Before-and-after change records
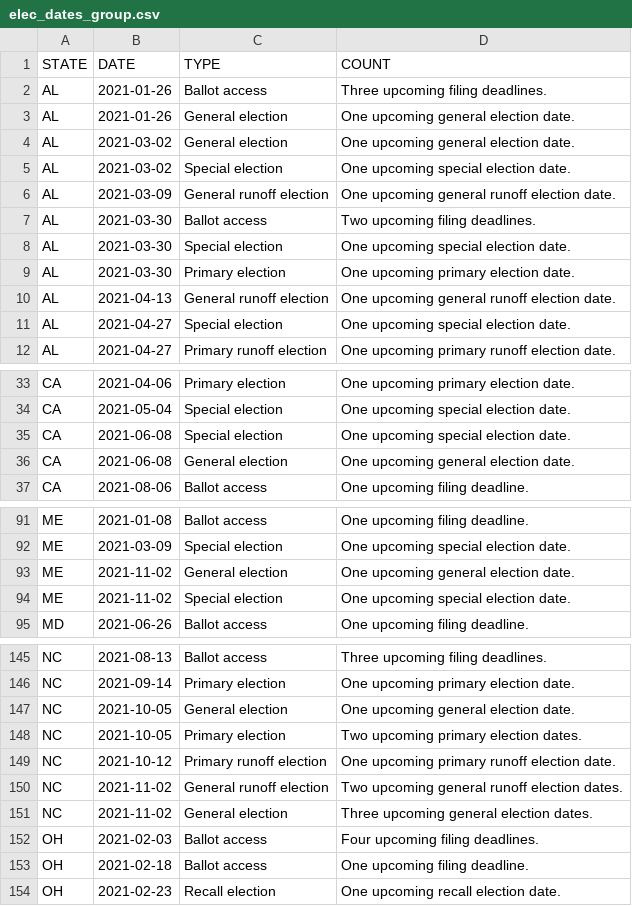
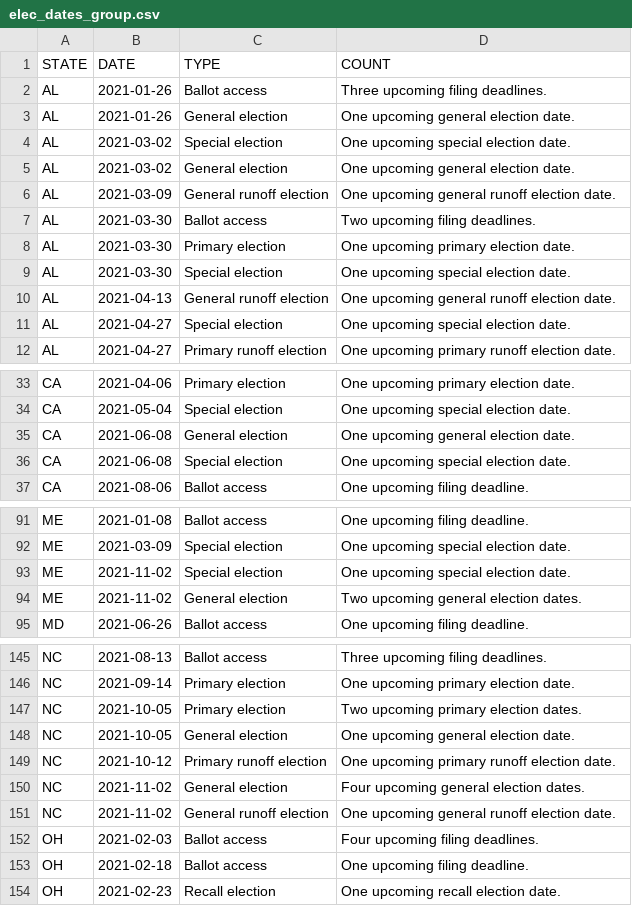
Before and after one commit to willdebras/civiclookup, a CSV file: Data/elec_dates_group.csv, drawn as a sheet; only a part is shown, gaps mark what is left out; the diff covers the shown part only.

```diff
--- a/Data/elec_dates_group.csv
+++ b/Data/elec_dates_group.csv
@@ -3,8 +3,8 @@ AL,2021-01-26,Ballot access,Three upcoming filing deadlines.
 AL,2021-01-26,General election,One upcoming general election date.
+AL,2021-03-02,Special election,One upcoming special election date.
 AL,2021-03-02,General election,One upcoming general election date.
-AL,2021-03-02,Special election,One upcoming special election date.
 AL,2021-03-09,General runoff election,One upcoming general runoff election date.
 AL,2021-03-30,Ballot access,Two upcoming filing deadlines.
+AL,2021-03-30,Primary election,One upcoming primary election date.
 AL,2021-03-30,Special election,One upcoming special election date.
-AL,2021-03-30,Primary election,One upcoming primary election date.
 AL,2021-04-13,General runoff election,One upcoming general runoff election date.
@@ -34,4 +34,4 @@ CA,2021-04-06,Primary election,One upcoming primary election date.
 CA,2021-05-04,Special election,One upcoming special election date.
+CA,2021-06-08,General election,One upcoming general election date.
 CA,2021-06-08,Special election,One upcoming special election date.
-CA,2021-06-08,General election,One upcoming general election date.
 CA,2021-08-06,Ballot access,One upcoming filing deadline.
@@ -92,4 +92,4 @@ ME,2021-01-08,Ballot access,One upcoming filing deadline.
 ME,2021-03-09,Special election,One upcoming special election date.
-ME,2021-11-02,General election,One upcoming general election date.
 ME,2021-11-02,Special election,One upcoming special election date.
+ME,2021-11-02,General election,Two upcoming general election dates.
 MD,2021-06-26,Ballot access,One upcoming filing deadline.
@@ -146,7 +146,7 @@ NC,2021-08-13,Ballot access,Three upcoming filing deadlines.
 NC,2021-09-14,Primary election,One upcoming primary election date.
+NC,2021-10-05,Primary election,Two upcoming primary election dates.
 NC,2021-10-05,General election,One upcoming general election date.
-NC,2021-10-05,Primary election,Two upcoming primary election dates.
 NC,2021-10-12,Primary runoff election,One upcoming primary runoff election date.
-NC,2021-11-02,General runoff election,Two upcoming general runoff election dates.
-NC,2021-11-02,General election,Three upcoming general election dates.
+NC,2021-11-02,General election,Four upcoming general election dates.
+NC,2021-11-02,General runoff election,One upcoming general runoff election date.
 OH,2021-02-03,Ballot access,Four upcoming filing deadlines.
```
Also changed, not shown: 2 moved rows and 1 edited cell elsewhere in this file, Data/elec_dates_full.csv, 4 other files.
==
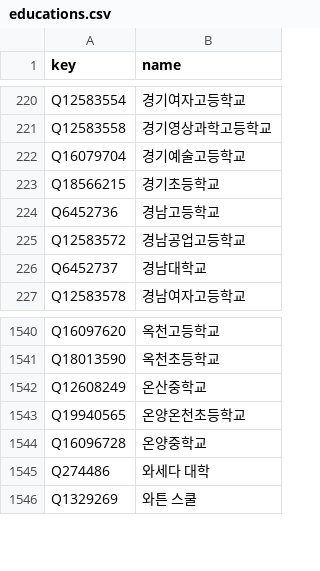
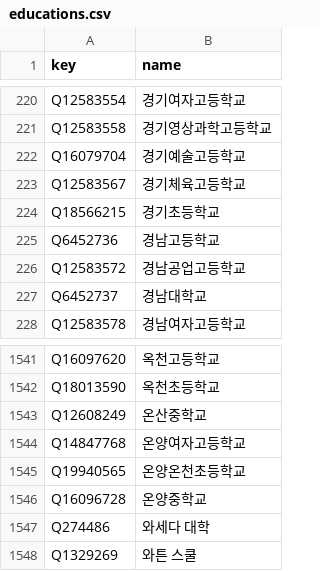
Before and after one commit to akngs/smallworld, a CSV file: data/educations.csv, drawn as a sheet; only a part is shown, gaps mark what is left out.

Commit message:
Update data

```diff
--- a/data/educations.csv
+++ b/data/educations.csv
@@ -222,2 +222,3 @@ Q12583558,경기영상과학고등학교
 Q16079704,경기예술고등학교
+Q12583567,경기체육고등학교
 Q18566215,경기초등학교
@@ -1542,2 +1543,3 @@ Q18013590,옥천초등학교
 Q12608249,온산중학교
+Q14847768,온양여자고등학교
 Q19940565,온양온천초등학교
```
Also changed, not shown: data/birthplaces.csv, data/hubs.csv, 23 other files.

How to complete this task:
Filter the records down to the lines containing the word "what", and copy those.

Expected answer:
Before and after one commit to willdebras/civiclookup, a CSV file: Data/elec_dates_group.csv, drawn as a sheet; only a part is shown, gaps mark what is left out; the diff covers the shown part only.
Before and after one commit to akngs/smallworld, a CSV file: data/educations.csv, drawn as a sheet; only a part is shown, gaps mark what is left out.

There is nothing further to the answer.